* [Work order]: Look through the listing below for the word "name" and copy every line where it occurs.

* [Data for processing]:

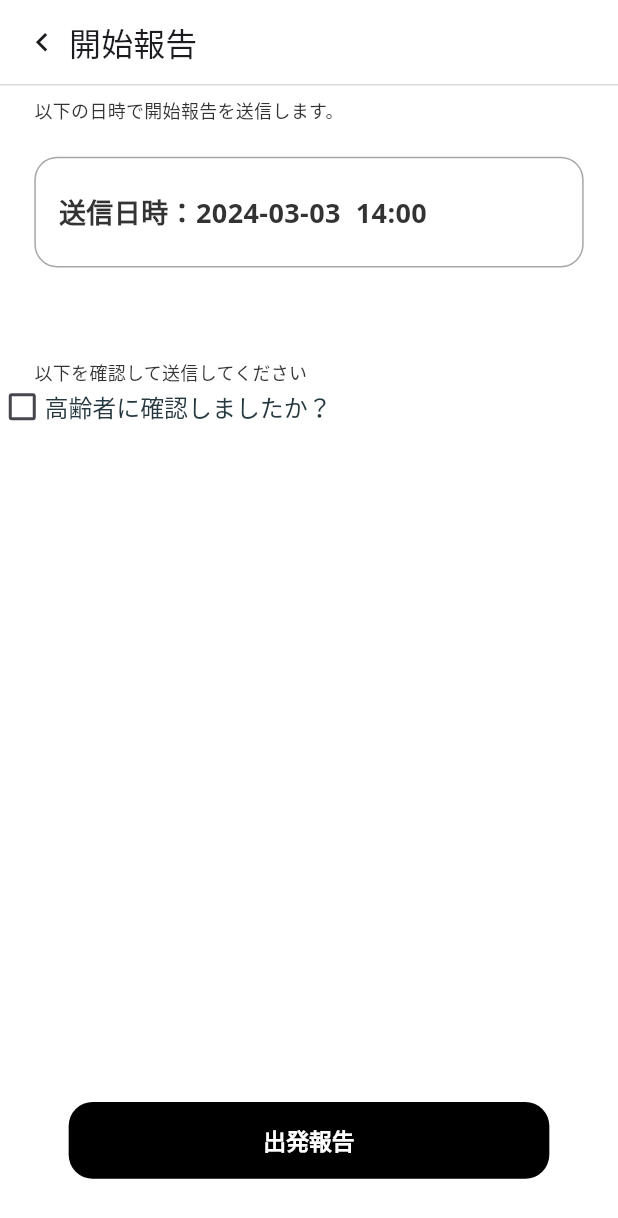
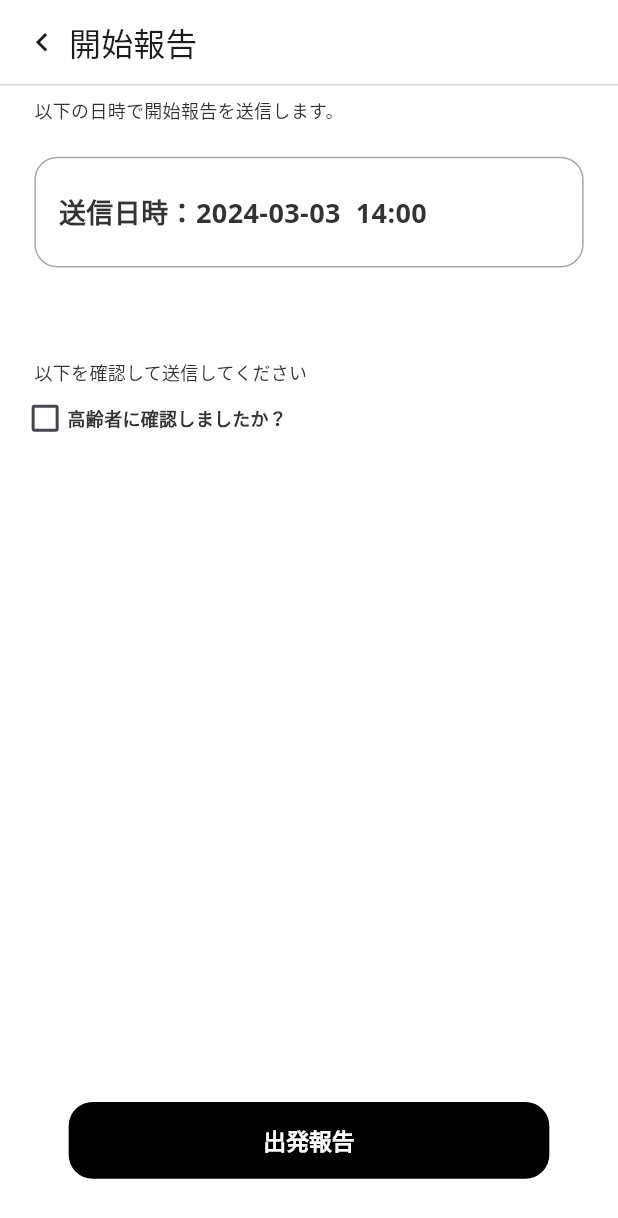
Before and after one commit to butterfly026/JP_Flutter, a Flutter app: the RequestStartReportPage screen opened by its route, on a phone screen of 412 x 824 dp. Shown: the top 1218 px of the screen. Run offline on Flutter 3.47's test engine with Material 3 defaults, Android fonts, the light colour scheme and no system bars; our stand-ins replace basic_utils, cached_network_image, carousel_slider, device_info_plus, dio, event_bus and 13 more; missing offline and left inert: android_id, dart:ffi, encrypt, pointycastle, rsa_encrypt; accounts and stored records are empty.

Commit message:
Finish business

```diff
--- a/lib/app/pages/business/request_start_report.dart
+++ b/lib/app/pages/business/request_start_report.dart
@@ -97,16 +97,11 @@ class _RequestStartReportPageState extends State<RequestStartReportPage>
                           style: AppTheme.body2,
                         )
                       ]),
-                      Row(children: [
-                        Transform.translate(
-                          offset: Offset(-Dimens.gap_dp20,
-                              0.0), // Adjust this offset as needed
-                          child: CheckboxWithText(
-                              isChecked: false,
-                              label: '高齢者に確認しましたか？',
-                              textStyle: AppTheme.body1),
-                        )
-                      ])
+                      SizedBox(height: Dimens.gap_dp10),
+                      CheckboxWithText(
+                          isChecked: false,
+                          label: '高齢者に確認しましたか？',
+                          textStyle: AppTheme.body2.copyWith(fontWeight: FontWeight.bold))
                     ],
                   )),
               Expanded(
```
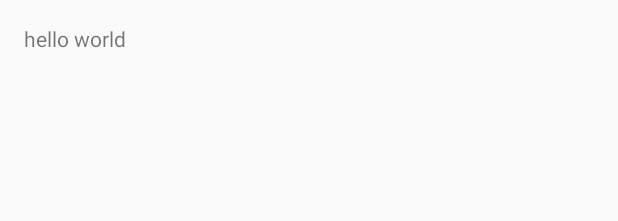
After one commit to yukihane/dq10don, an Android app: the layout activity_twitter_auth.xml on its own in the app's theme, with its tools: preview values and no code run, on a phone screen of 412 x 824 dp. The commit adds this screen. Shown: the top 221 px of the screen. Run offline under Robolectric (Android 15) with nearby library versions, the phone set to English and light mode, and no system bars.

Commit message:
Twitter認証Activityの自動生成コード

```diff
--- a/app/src/main/AndroidManifest.xml
+++ b/app/src/main/AndroidManifest.xml
@@ -77,6 +77,11 @@
       android:name=".debug.view.DebugActivity"
       android:label="@string/title_activity_debug">
     </activity>
+
+    <activity
+      android:name=".twitter.view.TwitterAuthActivity"
+      android:label="@string/title_activity_twitter_auth">
+    </activity>
   </application>
 
 </manifest>
--- /dev/null
+++ b/app/src/main/res/layout/activity_twitter_auth.xml
@@ -0,0 +1,16 @@
+<RelativeLayout xmlns:android="http://schemas.android.com/apk/res/android"
+                xmlns:tools="http://schemas.android.com/tools"
+                android:layout_width="match_parent"
+                android:layout_height="match_parent"
+                android:paddingLeft="@dimen/activity_horizontal_margin"
+                android:paddingRight="@dimen/activity_horizontal_margin"
+                android:paddingTop="@dimen/activity_vertical_margin"
+                android:paddingBottom="@dimen/activity_vertical_margin"
+                tools:context="yukihane.dq10don.twitter.view.TwitterAuthActivity">
+
+  <TextView
+    android:text="hello world"
+    android:layout_width="wrap_content"
+    android:layout_height="wrap_content"/>
+
+</RelativeLayout>
--- a/app/src/main/res/values/strings.xml
+++ b/app/src/main/res/values/strings.xml
@@ -3,6 +3,7 @@
   <string name="app_formal_name">日替丼 for DQX</string>
   <string name="title_activity_sqexid">ID管理</string>
   <string name="title_activity_login">アカウント登録</string>
+  <string name="title_activity_twitter_auth">Twitter認証</string>
   <string name="title_activity_debug">デバッグ</string>
   <string name="action_exportlog">ログをエクスポート</string>
   <string name="action_tokenapp">トークン起動</string>
```
Also changed, not shown: app/src/main/java/yukihane/dq10don/twitter/view/TwitterAuthActivity.java (added, +18 -0 lines).
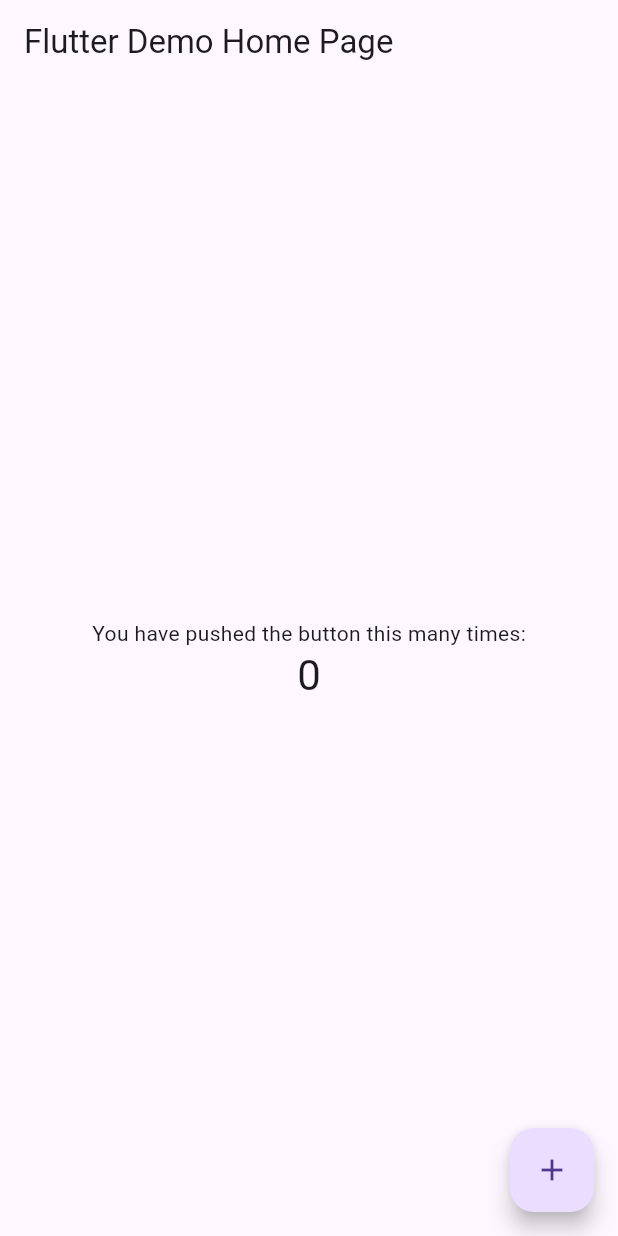
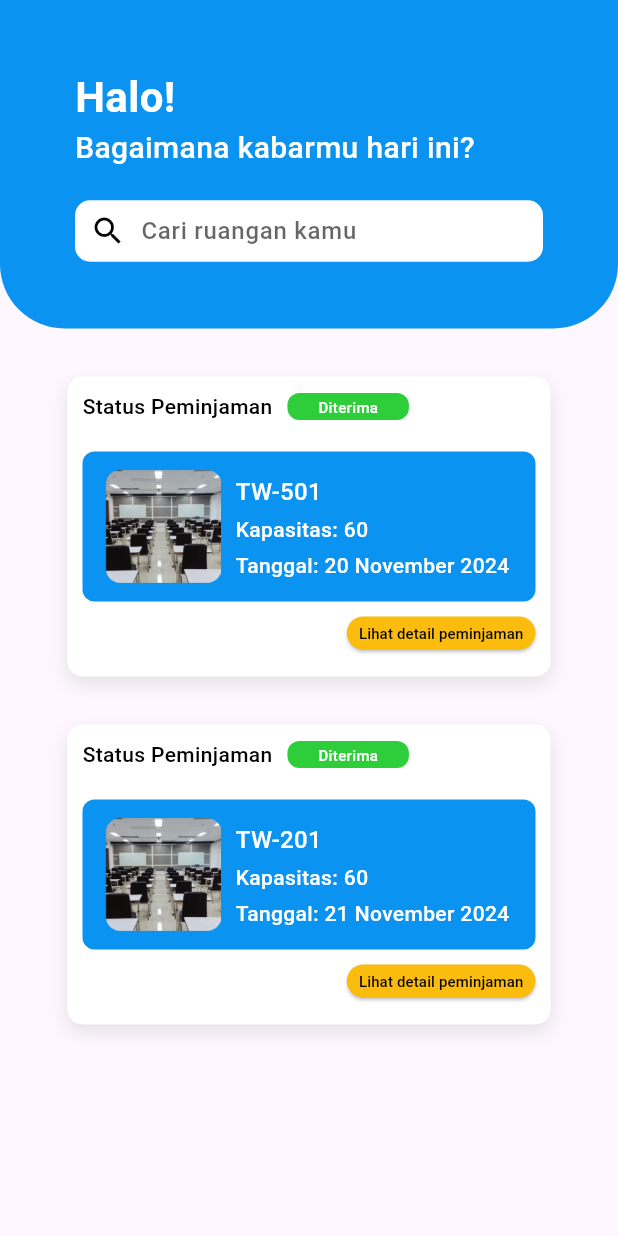
Before and after one commit to HyggeHalcyon/FP-Mobile-Programming, a Flutter app: the screen it shows after launch, on a phone screen of 412 x 824 dp. Run offline on Flutter 3.47's test engine with Material 3 defaults, Android fonts, the phone set to English and light mode, and no system bars; Roboto replaces fonts that are missing (Poppins).

Commit message:
feat: add home page for flutter apps

```diff
--- a/lib/main.dart
+++ b/lib/main.dart
@@ -7,109 +7,269 @@
 class MyApp extends StatelessWidget {
   const MyApp({super.key});
 
-  // This widget is the root of your application.
   @override
   Widget build(BuildContext context) {
     return MaterialApp(
-      title: 'Flutter Demo',
+      title: 'Flutter App',
       theme: ThemeData(
-        // This is the theme of your application.
-        //
-        // Try running your application with "flutter run". You'll see the
-        // application has a blue toolbar. Then, without quitting the app, try
-        // changing the primarySwatch below to Colors.green and then invoke
-        // "hot reload" (press "r" in the console where you ran "flutter run",
-        // or simply save your changes to "hot reload" in a Flutter IDE).
-        // Notice that the counter didn't reset back to zero; the application
-        // is not restarted.
         primarySwatch: Colors.blue,
       ),
-      home: const MyHomePage(title: 'Flutter Demo Home Page'),
+      home: const MyHomePage(),
     );
   }
 }
 
-class MyHomePage extends StatefulWidget {
-  const MyHomePage({super.key, required this.title});
-
-  // This widget is the home page of your application. It is stateful, meaning
-  // that it has a State object (defined below) that contains fields that affect
-  // how it looks.
-
-  // This class is the configuration for the state. It holds the values (in this
-  // case the title) provided by the parent (in this case the App widget) and
-  // used by the build method of the State. Fields in a Widget subclass are
-  // always marked "final".
-
-  final String title;
-
-  @override
-  State<MyHomePage> createState() => _MyHomePageState();
-}
-
-class _MyHomePageState extends State<MyHomePage> {
-  int _counter = 0;
-
-  void _incrementCounter() {
-    setState(() {
-      // This call to setState tells the Flutter framework that something has
-      // changed in this State, which causes it to rerun the build method below
-      // so that the display can reflect the updated values. If we changed
-      // _counter without calling setState(), then the build method would not be
-      // called again, and so nothing would appear to happen.
-      _counter++;
-    });
-  }
+class MyHomePage extends StatelessWidget {
+  const MyHomePage({super.key});
 
   @override
   Widget build(BuildContext context) {
-    // This method is rerun every time setState is called, for instance as done
-    // by the _incrementCounter method above.
-    //
-    // The Flutter framework has been optimized to make rerunning build methods
-    // fast, so that you can just rebuild anything that needs updating rather
-    // than having to individually change instances of widgets.
     return Scaffold(
-      appBar: AppBar(
-        // Here we take the value from the MyHomePage object that was created by
-        // the App.build method, and use it to set our appbar title.
-        title: Text(widget.title),
+      body: Column(
+        children: [
+          Container(
+            height: 219,
+            width: double.infinity,
+            decoration: ShapeDecoration(
+              color: const Color.fromARGB(255, 10, 147, 241),
+              shape: RoundedRectangleBorder(
+                borderRadius: BorderRadius.only(
+                  bottomLeft: Radius.circular(43),
+                  bottomRight: Radius.circular(43),
+                ),
+              ),
+            ),
+            child: Column(
+              crossAxisAlignment: CrossAxisAlignment.start,
+              mainAxisAlignment: MainAxisAlignment.center,
+              children: [
+                const Padding(
+                  padding: EdgeInsets.symmetric(horizontal: 50),
+                  child: Text(
+                    'Halo!',
+                    style: TextStyle(
+                      color: Colors.white,
+                      fontSize: 28,
+                      fontFamily: 'Poppins',
+                      fontWeight: FontWeight.w700,
+                    ),
+                  ),
+                ),
+                const Padding(
+                  padding: EdgeInsets.symmetric(horizontal: 50),
+                  child: Text(
+                    'Bagaimana kabarmu hari ini?',
+                    style: TextStyle(
+                      color: Colors.white,
+                      fontSize: 20,
+                      fontFamily: 'Poppins',
+                      fontWeight: FontWeight.w500,
+                    ),
+                  ),
+                ),
+                const SizedBox(height: 20),
+                Padding(
+                  padding: const EdgeInsets.symmetric(horizontal: 50),
+                  child: Container(
+                    width: 323,
+                    height: 41,
+                    padding: const EdgeInsets.symmetric(horizontal: 10),
+                    decoration: ShapeDecoration(
+                      color: Colors.white,
+                      shape: RoundedRectangleBorder(
+                        borderRadius: BorderRadius.circular(10),
+                      ),
+                    ),
+                    child: Row(
+                      children: [
+                        const Icon(
+                          Icons.search,
+                          color: Colors.black,
+                        ),
+                        const SizedBox(width: 10),
+                        Expanded(
+                          child: TextField(
+                            decoration: InputDecoration(
+                              hintText: 'Cari ruangan kamu',
+                              hintStyle: TextStyle(
+                                color: Colors.black.withOpacity(0.6),
+                                fontSize: 16,
+                                fontFamily: 'Poppins',
+                                fontWeight: FontWeight.w500,
+                              ),
+                              border: InputBorder.none,
+                              contentPadding:
+                                  EdgeInsets.symmetric(vertical: 10),
+                            ),
+                          ),
+                        ),
+                      ],
+                    ),
+                  ),
+                ),
+              ],
+            ),
+          ),
+          statusCard("TW-501", "Diterima", 60, "20 November 2024"),
+          statusCard("TW-201", "Diterima", 60, "21 November 2024"),
+        ],
       ),
-      body: Center(
-        // Center is a layout widget. It takes a single child and positions it
-        // in the middle of the parent.
-        child: Column(
-          // Column is also a layout widget. It takes a list of children and
-          // arranges them vertically. By default, it sizes itself to fit its
-          // children horizontally, and tries to be as tall as its parent.
-          //
-          // Invoke "debug painting" (press "p" in the console, choose the
-          // "Toggle Debug Paint" action from the Flutter Inspector in Android
-          // Studio, or the "Toggle Debug Paint" command in Visual Studio Code)
-          // to see the wireframe for each widget.
-          //
-          // Column has various properties to control how it sizes itself and
-          // how it positions its children. Here we use mainAxisAlignment to
-          // center the children vertically; the main axis here is the vertical
-          // axis because Columns are vertical (the cross axis would be
-          // horizontal).
-          mainAxisAlignment: MainAxisAlignment.center,
-          children: <Widget>[
-            const Text(
-              'You have pushed the button this many times:',
+    );
+  }
+
+  Column statusCard(
+      String classroom, String status, int capacity, String date) {
+    return Column(
+      children: [
+        const SizedBox(height: 32),
+        Container(
+          width: 322,
+          height: 200, // Tinggi kontainer tetap
+          decoration: ShapeDecoration(
+            color: Colors.white,
+            shape: RoundedRectangleBorder(
+              borderRadius: BorderRadius.circular(10),
             ),
-            Text(
-              '$_counter',
-              style: Theme.of(context).textTheme.headline4,
-            ),
-          ],
+            shadows: [
+              BoxShadow(
+                color: const Color(0x19000000),
+                blurRadius: 10,
+                offset: const Offset(0, 5),
+              ),
+            ],
+          ),
+          child: Column(
+            crossAxisAlignment: CrossAxisAlignment.start,
+            children: [
+              Padding(
+                padding: const EdgeInsets.all(10),
+                child: Row(
+                  children: [
+                    const Text(
+                      'Status Peminjaman',
+                      style: TextStyle(
+                        color: Colors.black,
+                        fontSize: 14,
+                        fontFamily: 'Poppins',
+                        fontWeight: FontWeight.w500,
+                      ),
+                    ),
+                    const SizedBox(width: 10),
+                    Container(
+                      width: 81,
+                      height: 18,
+                      decoration: BoxDecoration(
+                        color: const Color(0xFF2ECE3B),
+                        borderRadius: BorderRadius.circular(8),
+                      ),
+                      alignment: Alignment.center,
+                      child: Text(
+                        status,
+                        style: const TextStyle(
+                          color: Colors.white,
+                          fontSize: 10,
+                          fontFamily: 'Poppins',
+                          fontWeight: FontWeight.w500,
+                        ),
+                      ),
+                    ),
+                  ],
+                ),
+              ),
+              const SizedBox(height: 10),
+              Container(
+                height: 100,
+                width: double.infinity,
+                margin: const EdgeInsets.symmetric(horizontal: 10),
+                decoration: BoxDecoration(
+                  color: const Color.fromARGB(255, 10, 147, 241),
+                  borderRadius: BorderRadius.circular(8),
+                ),
+                alignment: Alignment.center,
+                child: Row(
+                  children: [
+                    Padding(
+                      padding: const EdgeInsets.only(left: 15),
+                      child: Image.asset(
+                        "assets/images/image-tw1.png",
+                        height: 75,
+                        alignment: Alignment.centerLeft,
+                      ),
+                    ),
+                    const SizedBox(width: 10),
+                    Padding(
+                      padding: const EdgeInsets.only(top: 15),
+                      child: Column(
+                        crossAxisAlignment: CrossAxisAlignment.start,
+                        children: [
+                          Text(
+                            classroom,
+                            style: const TextStyle(
+                              color: Colors.white,
+                              fontSize: 16,
+                              fontFamily: 'Poppins',
+                              fontWeight: FontWeight.w500,
+                            ),
+                          ),
+                          const SizedBox(height: 4),
+                          Text(
+                            'Kapasitas: $capacity',
+                            style: const TextStyle(
+                              color: Colors.white,
+                              fontSize: 14,
+                              fontFamily: 'Poppins',
+                              fontWeight: FontWeight.w500,
+                            ),
+                          ),
+                          const SizedBox(height: 4),
+                          Text(
+                            'Tanggal: $date',
+                            style: const TextStyle(
+                              color: Colors.white,
+                              fontSize: 14,
+                              fontFamily: 'Poppins',
+                              fontWeight: FontWeight.w500,
+                            ),
+                          ),
+                        ],
+                      ),
+                    ),
+                  ],
+                ),
+              ),
+              const SizedBox(height: 10),
+              Padding(
+                padding: const EdgeInsets.only(right: 10, bottom: 10),
+                child: Row(
+                  mainAxisAlignment: MainAxisAlignment.end,
+                  children: [
+                    ElevatedButton(
+                      onPressed: () {},
+                      style: ElevatedButton.styleFrom(
+                        backgroundColor:
+                            const Color.fromARGB(255, 251, 188, 14),
+                        padding: const EdgeInsets.symmetric(
+                            horizontal: 8, vertical: 4),
+                        minimumSize: Size.zero,
+                        tapTargetSize: MaterialTapTargetSize.shrinkWrap,
+                      ),
+                      child: const Text(
+                        "Lihat detail peminjaman",
+                        style: TextStyle(
+                          color: Colors.black,
+                          fontSize: 10,
+                          fontFamily: 'Poppins',
+                          fontWeight: FontWeight.w500,
+                        ),
+                      ),
+                    ),
+                  ],
+                ),
+              ),
+            ],
+          ),
         ),
-      ),
-      floatingActionButton: FloatingActionButton(
-        onPressed: _incrementCounter,
-        tooltip: 'Increment',
-        child: const Icon(Icons.add),
-      ), // This trailing comma makes auto-formatting nicer for build methods.
+      ],
     );
   }
 }
--- a/pubspec.yaml
+++ b/pubspec.yaml
@@ -60,9 +60,8 @@
   uses-material-design: true
 
   # To add assets to your application, add an assets section, like this:
-  # assets:
-  #   - images/a_dot_burr.jpeg
-  #   - images/a_dot_ham.jpeg
+  assets:
+    - assets/images/image-tw1.png
 
   # An image asset can refer to one or more resolution-specific "variants", see
   # https://flutter.dev/assets-and-images/#resolution-aware
```
Also changed, not shown: assets/images/image-tw1.png (added), pubspec.lock, 1 other file.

* [Answer space]:
       android:name=".debug.view.DebugActivity"
+      android:name=".twitter.view.TwitterAuthActivity"
   <string name="app_formal_name">日替丼 for DQX</string>
   <string name="title_activity_sqexid">ID管理</string>
   <string name="title_activity_login">アカウント登録</string>
+  <string name="title_activity_twitter_auth">Twitter認証</string>
   <string name="title_activity_debug">デバッグ</string>
   <string name="action_exportlog">ログをエクスポート</string>
   <string name="action_tokenapp">トークン起動</string>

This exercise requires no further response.